> _WHAT YOU SHOULD DO_
For each line of the data that includes the word "SwarmSpindle", copy the line.

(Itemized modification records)
* * *
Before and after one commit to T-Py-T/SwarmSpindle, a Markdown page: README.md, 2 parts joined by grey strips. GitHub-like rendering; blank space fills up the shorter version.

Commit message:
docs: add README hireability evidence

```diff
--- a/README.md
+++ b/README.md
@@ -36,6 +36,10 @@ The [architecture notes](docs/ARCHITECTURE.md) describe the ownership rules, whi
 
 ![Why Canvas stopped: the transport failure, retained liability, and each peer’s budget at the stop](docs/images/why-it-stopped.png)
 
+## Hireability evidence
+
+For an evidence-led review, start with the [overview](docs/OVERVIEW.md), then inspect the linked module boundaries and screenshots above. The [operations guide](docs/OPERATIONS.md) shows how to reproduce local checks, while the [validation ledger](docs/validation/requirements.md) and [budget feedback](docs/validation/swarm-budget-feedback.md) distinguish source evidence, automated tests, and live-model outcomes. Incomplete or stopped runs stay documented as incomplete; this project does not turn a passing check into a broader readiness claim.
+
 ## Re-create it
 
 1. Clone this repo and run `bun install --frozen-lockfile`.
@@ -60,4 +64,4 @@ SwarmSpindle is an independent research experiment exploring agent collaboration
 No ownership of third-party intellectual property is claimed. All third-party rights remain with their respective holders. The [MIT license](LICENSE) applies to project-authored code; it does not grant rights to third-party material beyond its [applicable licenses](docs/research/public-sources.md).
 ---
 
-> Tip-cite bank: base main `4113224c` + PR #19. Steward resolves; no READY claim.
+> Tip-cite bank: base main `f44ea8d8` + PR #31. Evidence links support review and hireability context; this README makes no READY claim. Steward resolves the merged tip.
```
* * *
> _SOLUTION TO THE EXERCISE_
Before and after one commit to T-Py-T/SwarmSpindle, a Markdown page: README.md, 2 parts joined by grey strips. GitHub-like rendering; blank space fills up the shorter version.
@@ -60,4 +64,4 @@ SwarmSpindle is an independent research experiment exploring agent collaboration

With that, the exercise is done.